Other days, something happens in the news that shakes me to my core, so I write down my opinions on it.
Or, I had a really great day, so I simply recount the events that happened, and explain how I felt.
Some days I create lists of things I want to try, habits I want to form, goals I have for the next month!
If you’re really struggling to think of something to write one day, don’t force it! Some people like to use prompts to get their writing going, but I’m not usually a huge fan of using prompts because I feel like journaling should be very organic and you should write what’s on your mind. Usually that will tell you more about what’s going on in your head in my opinion! BUT– if you like them & they work for you, by all means go for it! If I have nothing to write about, I just won’t write that day.

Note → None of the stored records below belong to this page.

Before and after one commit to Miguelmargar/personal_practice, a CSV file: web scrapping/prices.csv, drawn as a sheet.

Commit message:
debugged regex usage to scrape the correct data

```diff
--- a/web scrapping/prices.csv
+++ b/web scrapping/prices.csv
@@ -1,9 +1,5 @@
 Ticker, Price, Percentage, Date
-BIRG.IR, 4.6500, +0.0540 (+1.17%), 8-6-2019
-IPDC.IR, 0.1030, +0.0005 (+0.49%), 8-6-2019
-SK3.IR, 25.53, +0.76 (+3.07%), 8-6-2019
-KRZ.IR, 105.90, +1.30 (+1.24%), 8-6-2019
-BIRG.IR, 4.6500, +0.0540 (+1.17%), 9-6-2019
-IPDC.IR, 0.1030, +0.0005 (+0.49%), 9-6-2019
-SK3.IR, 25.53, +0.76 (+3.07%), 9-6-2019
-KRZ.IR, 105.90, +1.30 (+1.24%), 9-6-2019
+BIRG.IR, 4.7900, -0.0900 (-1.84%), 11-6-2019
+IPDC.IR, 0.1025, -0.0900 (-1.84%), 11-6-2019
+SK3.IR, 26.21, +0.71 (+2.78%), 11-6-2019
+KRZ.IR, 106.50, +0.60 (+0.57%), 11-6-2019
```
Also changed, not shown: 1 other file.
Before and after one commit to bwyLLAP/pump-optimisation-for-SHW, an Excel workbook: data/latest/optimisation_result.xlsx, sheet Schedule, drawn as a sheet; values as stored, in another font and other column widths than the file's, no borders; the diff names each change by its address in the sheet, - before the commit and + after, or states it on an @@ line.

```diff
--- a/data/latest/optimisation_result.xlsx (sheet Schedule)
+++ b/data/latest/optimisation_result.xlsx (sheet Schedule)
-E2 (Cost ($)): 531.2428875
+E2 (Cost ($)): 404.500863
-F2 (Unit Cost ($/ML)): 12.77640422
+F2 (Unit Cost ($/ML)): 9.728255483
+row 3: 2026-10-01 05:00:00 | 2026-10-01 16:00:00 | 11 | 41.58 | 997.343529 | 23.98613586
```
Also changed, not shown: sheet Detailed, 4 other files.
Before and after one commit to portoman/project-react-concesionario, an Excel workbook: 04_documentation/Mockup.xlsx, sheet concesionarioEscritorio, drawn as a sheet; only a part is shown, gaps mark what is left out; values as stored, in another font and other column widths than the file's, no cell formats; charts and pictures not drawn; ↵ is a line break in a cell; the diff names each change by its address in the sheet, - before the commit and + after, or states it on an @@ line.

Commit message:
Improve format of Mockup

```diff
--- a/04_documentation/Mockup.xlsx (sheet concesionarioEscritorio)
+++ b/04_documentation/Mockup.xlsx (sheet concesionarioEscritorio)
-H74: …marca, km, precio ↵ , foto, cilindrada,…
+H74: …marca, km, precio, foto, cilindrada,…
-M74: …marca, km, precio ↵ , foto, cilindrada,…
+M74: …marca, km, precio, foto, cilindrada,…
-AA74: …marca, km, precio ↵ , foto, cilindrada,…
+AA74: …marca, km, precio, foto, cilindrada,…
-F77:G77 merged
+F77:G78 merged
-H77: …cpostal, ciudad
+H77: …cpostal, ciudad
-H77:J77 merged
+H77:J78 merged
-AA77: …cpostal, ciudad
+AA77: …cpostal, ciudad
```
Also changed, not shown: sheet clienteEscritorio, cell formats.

I think the thing that trips people up is that they believe they have to write everyday in order for journaling to be effective.
The real secret is consistency over the long term.
You can miss a day or two, but I would avoid missing more than two days. Try writing every other day, or fitting it into your schedule 4 days a week. And keep up with it for more than a week or two! Try to commit to a whole month to really let it become a habit.
I don’t even think about it anymore, journaling has just become part of my routine.
I’ve also started to think about things I want to write about during the day. If a thought pops up that I’d like to explore, I usually jot it down on a post it note or on my phone so that I can remember to write about it when I go to journal!
This is obviously not a very comprehensive guide. It’s simply the basics. But I really want to emphasize that there are no rules when it comes to journaling. You can make it whatever you’d like, just find what works for you.
You are officially ready to go off and explore your own mind! Good luck on your journey, you got this!
Do you journal already? Have you ever journaled before? What are your thoughts on it?